console.log(`You got a missed call from ${number} at ${time}`);

5. Object Property Assignment

In our coding world, the usage of objects is as common and necessary as a smartphone in this era. Most of the times, the objects and the members accessible to that object would determine the code quality at the very initial stage of development. Although objects definition is quite simple and easy to implement. Yet sometimes it becomes a hassle to define all the members and assign them values, in order to achieve a simple task.

For instance, imagine that we need to define multiple properties and assign them values, but we already have the values stored in different variables. Generally, we would require defining the property name as well as the value to be assigned while object initialization.

However, In JavaScript, if the variable name and object property name is same. Then we can just mention variable name in object literals instead of both key(property name) and value.

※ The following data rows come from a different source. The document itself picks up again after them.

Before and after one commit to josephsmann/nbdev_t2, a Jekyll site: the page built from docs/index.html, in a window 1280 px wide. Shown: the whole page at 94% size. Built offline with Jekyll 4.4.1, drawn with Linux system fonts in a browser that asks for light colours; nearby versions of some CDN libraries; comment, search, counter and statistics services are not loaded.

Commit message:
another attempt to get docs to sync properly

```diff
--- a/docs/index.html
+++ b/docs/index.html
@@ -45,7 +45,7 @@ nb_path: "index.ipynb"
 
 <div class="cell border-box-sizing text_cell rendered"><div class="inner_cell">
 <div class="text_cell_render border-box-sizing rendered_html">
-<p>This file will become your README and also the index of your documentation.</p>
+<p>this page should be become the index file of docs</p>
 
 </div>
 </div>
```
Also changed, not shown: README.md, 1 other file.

As a result, JavaScript will automatically set the key same as variable name and assign the value as variable value.

let firstname = 'John'; 
let lastname = 'Wick'; 
let obj = {firstname: firstname, lastname: lastname}; 

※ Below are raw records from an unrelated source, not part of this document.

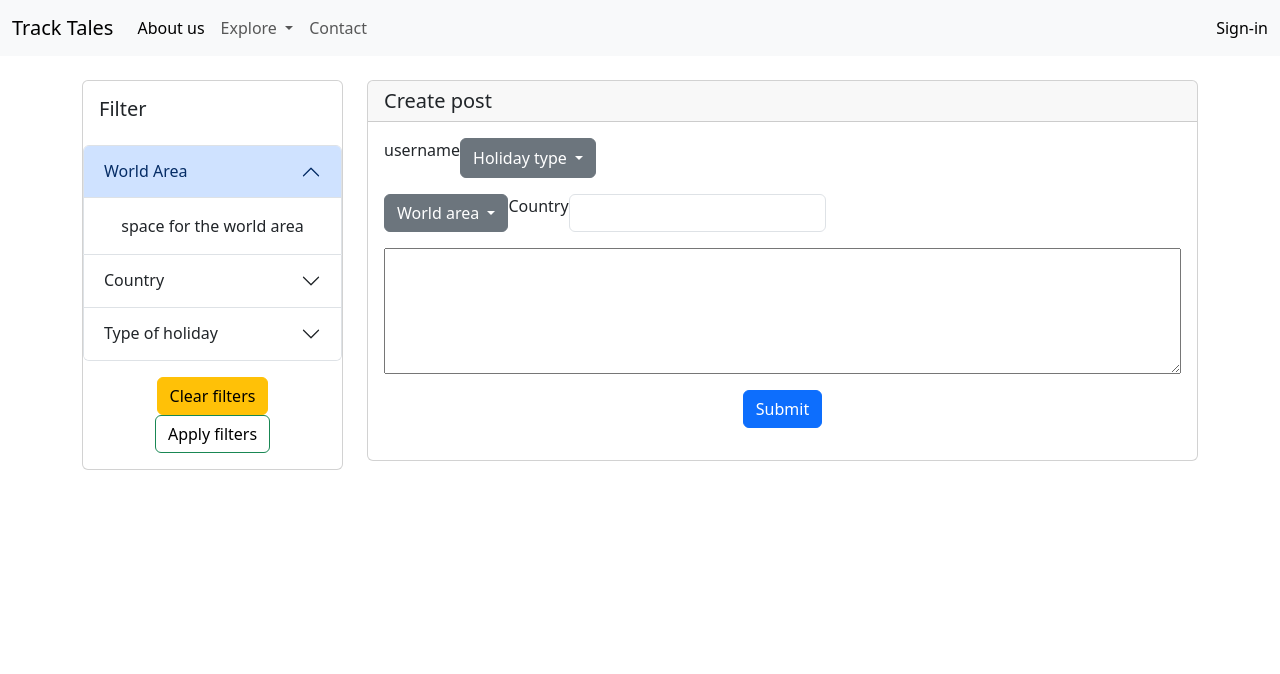
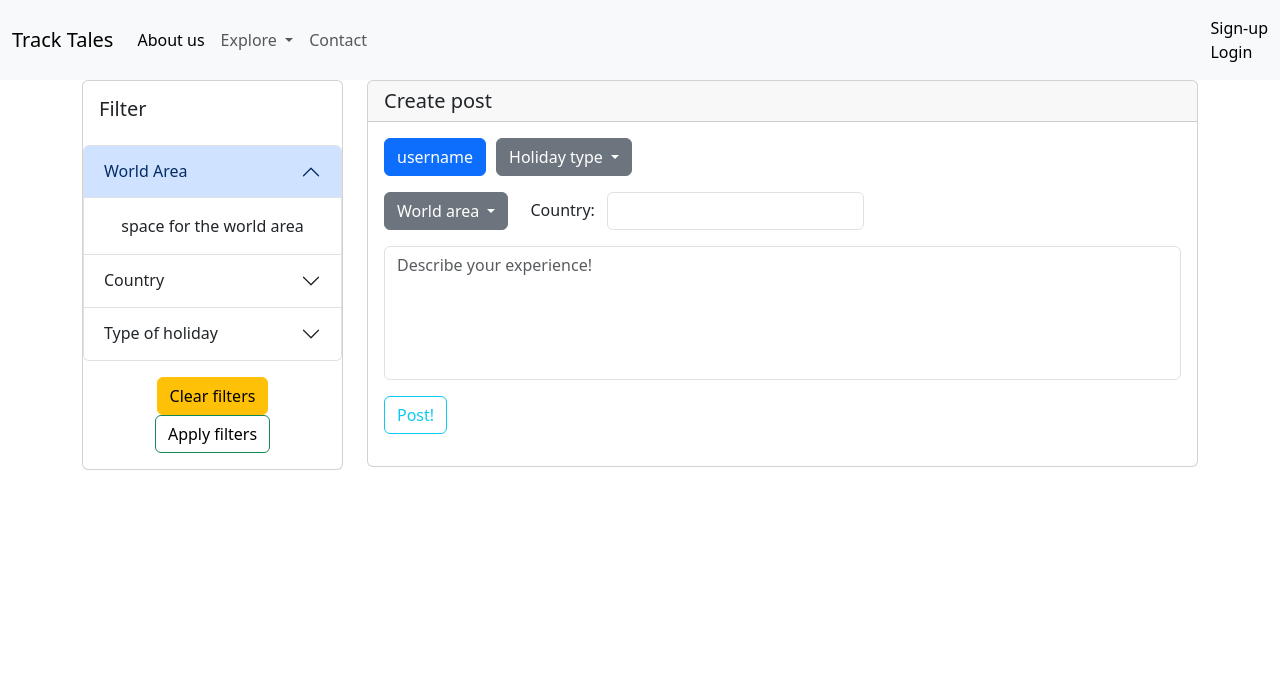
Before and after one commit to juanovt10/tracktales-blog, a Django app: page /board/ in a window 1280 px wide. Shown: the top 674 px of the page. Run offline with Django 4.2, Linux system fonts and the light colour scheme; data that the repository does not hold is empty; some libraries are stand-ins or nearby versions.

Commit message:
Initial set up of authentication links

```diff
--- a/postBoard/models.py
+++ b/postBoard/models.py
@@ -81,8 +81,5 @@ class UserProfile(models.Model):
     created_on = models.DateTimeField(default=timezone.now)
     approved = models.BooleanField(default=False)
 
-    # def get_tags_count(self):
-    #     return Tag.objects.filter(post__in=self.post_set.all()).distinct().count()
-
     def __str__(self):
         return self.username
--- a/static/css/style.css
+++ b/static/css/style.css
@@ -76,10 +76,28 @@ body {
     display: flex;
 }
 
+.comment-form-divs p {
+    margin: 0;
+}
+
+.form-label {
+    line-height: 1.5;
+    padding: 0.375rem 0.75rem;
+    margin: 0;
+}
+
 .comment-form-divs div {
     display: flex;
+    margin-right: 10px;
 }
 
+textarea {
+    resize: none;
+}
+
+.btn-post {
+    display: flex;
+}
 
 .card-header {
     display: flex;
--- a/templates/base.html
+++ b/templates/base.html
@@ -67,7 +67,17 @@
             </li>
           </ul>
           <span class="navbar-text">
-            <a class="nav-link" href="#">Sign-in</a>
+            {% if user.is_authenticated %}
+
+            <!-- should be link to profile -->
+            <a class="nav-link" href="{% url 'account_logout' %}">Logout</a>
+
+            {% else %}
+
+            <a class="nav-link" href="{% url 'account_signup' %}">Sign-up</a>
+            <a class="nav-link" href="{% url 'account_login' %}">Login</a>
+
+            {% endif %}
           </span>
         </div>
       </div>
--- a/templates/board.html
+++ b/templates/board.html
@@ -101,14 +101,17 @@
 
 
             <div class="col-9 scrollable-column">
+
+                <!-- input comment template -->
+
                 <div class="card comment-card">
                     <h5 class="card-header">Create post</h5>
                     <div class="card-body">
                         <form>
                             <div class="mb-3 comment-form-divs">
-                                <p>
+                                <div class="btn btn-primary">
                                     username
-                                </p>
+                                </div>
                                 <div class="btn-group">
                                     <button type="button" class="btn btn-secondary dropdown-toggle" data-bs-toggle="dropdown" aria-expanded="false">
                                         Holiday type
@@ -130,19 +133,16 @@
                                         {% for area_value, area_label in areas %}
                                         <li><button class="dropdown-item" type="button">{{ area_label }}</button></li>
                                         {% endfor %}
-<!--
-                                        <li><button class="dropdown-item" type="button">Action</button></li>
-                                        <li><button class="dropdown-item" type="button">Another action</button></li>
-                                        <li><button class="dropdown-item" type="button">Something else here</button></li> -->
+
                                     </ul>
                                 </div>
                                 <div>
-                                    <label for="exampleInputPassword1" class="form-label">Country</label>
+                                    <label for="exampleInputPassword1" class="form-label">Country:</label>
                                     <input type="password" class="form-control" id="exampleInputPassword1">
                                 </div>
                             </div>
                             <div class="mb-3 comment-form-divs">
-                                <textarea name="post_contetn" id="post-content" cols="100" rows="5"></textarea>
+                                <textarea class="form-control" name="post_contetn" id="post-content" cols="100" rows="5" placeholder="Describe your experience!"></textarea>
                             </div>
 
                             <!-- <div class="mb-3">
@@ -163,15 +163,14 @@
                                 <label class="form-check-label" for="exampleCheck1">Check me out</label>
                             </div> -->
 
-
-                            <button type="submit" class="btn btn-primary">Submit</button>
+                            <button type="submit" class="btn btn-outline-info btn-post">Post!</button>
                         </form>
                     </div>
                 </div>
 
 
 
-
+                <!-- posts display -->
 
                 {% for post in posts %}
 
--- a/tracktales/urls.py
+++ b/tracktales/urls.py
@@ -20,4 +20,5 @@ from django.urls import path, include
 urlpatterns = [
     path('admin/', admin.site.urls),
     path('', include('postBoard.urls'), name='postBoard_urls'),
+    path('accounts/', include('allauth.urls')),
 ]
```
Also changed, not shown: requirements.txt (+7 -0 lines), tracktales/settings.py (+14 -0 lines).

let obj = {firstname, lastname};

6. String into a Number

JavaScript inherently comes loaded up with some built in methods like parseInt() and parseFloat() that can easily convert a string to number. However, there still exists another way to perform the same task in a much simpler fashion. That is, to use a unary operator (+) in front of a string value.

let total = parseInt('453'); 
let average = parseFloat('42.6'); 

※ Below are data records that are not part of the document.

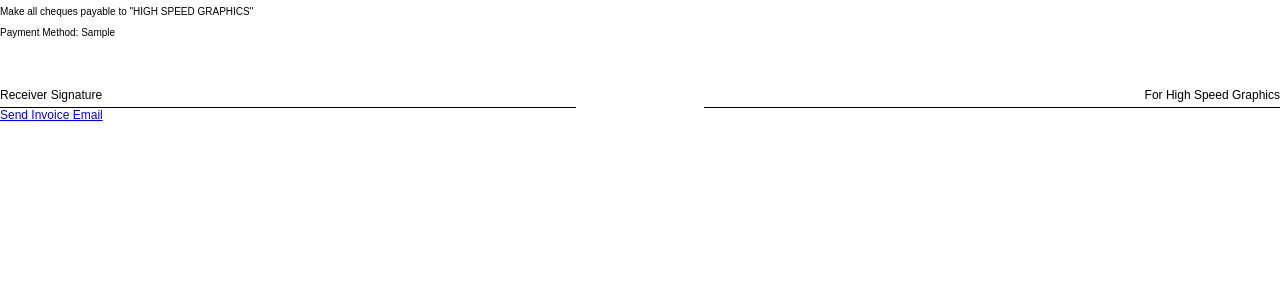
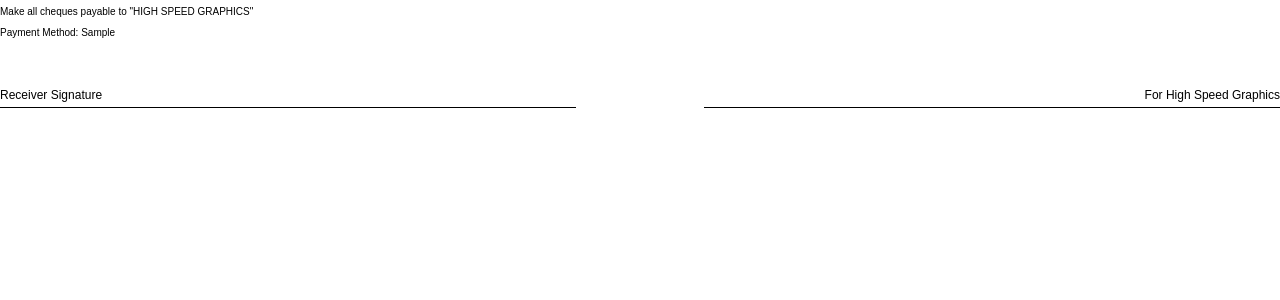
Before and after one commit to skhleejal/invoicemgmt, a Django app: template invoicemgmt/templates/invoicemgmt/invoice_detail.html in a window 1280 px wide. Shown: the part 407-707 px from the top of the page. Run offline with Django 4.2, Linux system fonts and the light colour scheme; the template is opened without the code that fills it: most values are stand-ins (such as "Sample title", 1, 10 or a date in 2020).

Commit message:
updated ui removed ema

```diff
--- a/invoicemgmt/templates/invoicemgmt/invoice_detail.html
+++ b/invoicemgmt/templates/invoicemgmt/invoice_detail.html
@@ -229,7 +229,7 @@
             <div class="signature-line"></div>
         </div>
     </div>
-    <a href="{% url 'send_invoice_email' invoice.pk %}" class="btn btn-primary">Send Invoice Email</a>
+    <!-- <a href="{% url 'send_invoice_email' invoice.pk %}" class="btn btn-primary">Send Invoice Email</a> -->
 
 </body>
 </html>
```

let total = +'453'; 
let average = +'42.6';

7. Repeat a string for multiple times

Every now and then we are required to perform different operations on strings. And it doesn’t get easier with time as there are endless type of calculations and each requires a unique approach. One such operation is to repeat the string value “n” number of times.

No doubt, using a for loop would be the most easy way that comes to our mind. But JavaScript gives us a much better alternative in the form of a function repeat(). So, to repeat a string for a specified number of times, you can simply use the repeat() method and reduce your code to a single line.

let str = ''; 
for(let i = 0; i < 5; i ++) { 
  str += 'Hello '; 
console.log(str); // Hello Hello Hello Hello Hello 

// Shorthand 
'Hello '.repeat(5);

8. Merging of arrays

Most of us are aware of the concat() function as it is the most common approach when we are asked to merge multiple arrays. But with ES6 another operator came to the fore. Spread () operator.

Spread operator works like a charm and makes your code look a lot more concise. Let’s look at the illustration below.

let arr1 = [20, 30]; 
let arr2 = arr1.concat([60, 80]); 
// [20, 30, 60, 80] 

let arr2 = [...arr1, 60, 80]; 
// [20, 30, 60, 80]

9. Deep Cloning of multi level object

Cloning is quite self-explanatory as the name suggests it’s usage which is to create the exact copy of an object. There are instances when it becomes necessary to deep clone a multi-level object. To that end, we can iterate through each property and check if the current property contains an object. And if yes, then perform a recursive call to the same function by passing the current property value (i.e. the nested object).

More importantly, we can achieve the same objective by using JSON.stringify() and JSON.parse() that too in a single line.

let obj = {x: 20, y: {z: 30}}; 

const makeDeepClone = (obj) => { 
  let newObject = {}; 
  Object.keys(obj).map(key => { 
    if(typeof obj[key] === 'object'){ 
      newObject[key] = makeDeepClone(obj[key]); 
    } else { 
      newObject[key] = obj[key]; 
 return newObject; 
const cloneObj = makeDeepClone(obj); 

const cloneObj = JSON.parse(JSON.stringify(obj));

10. Find max and min number in array

As our last topic, let’s consider the most common operation of all.

Finding the maximum and minimum of an array of numbers. Using Math.max() and Math.min() functions while passing the array with spread operator, we can perform this task it in a single line.

// Shorthand 
const arr = [2, 8, 15, 4]; 
Math.max(...arr); // 15 
Math.min(...arr); // 2

I hope you have enjoyed reading the article.

Good Luck, Happy Coding.

Let the author know what's in your mind !!

This site uses Akismet to reduce spam. Learn how your comment data is processed.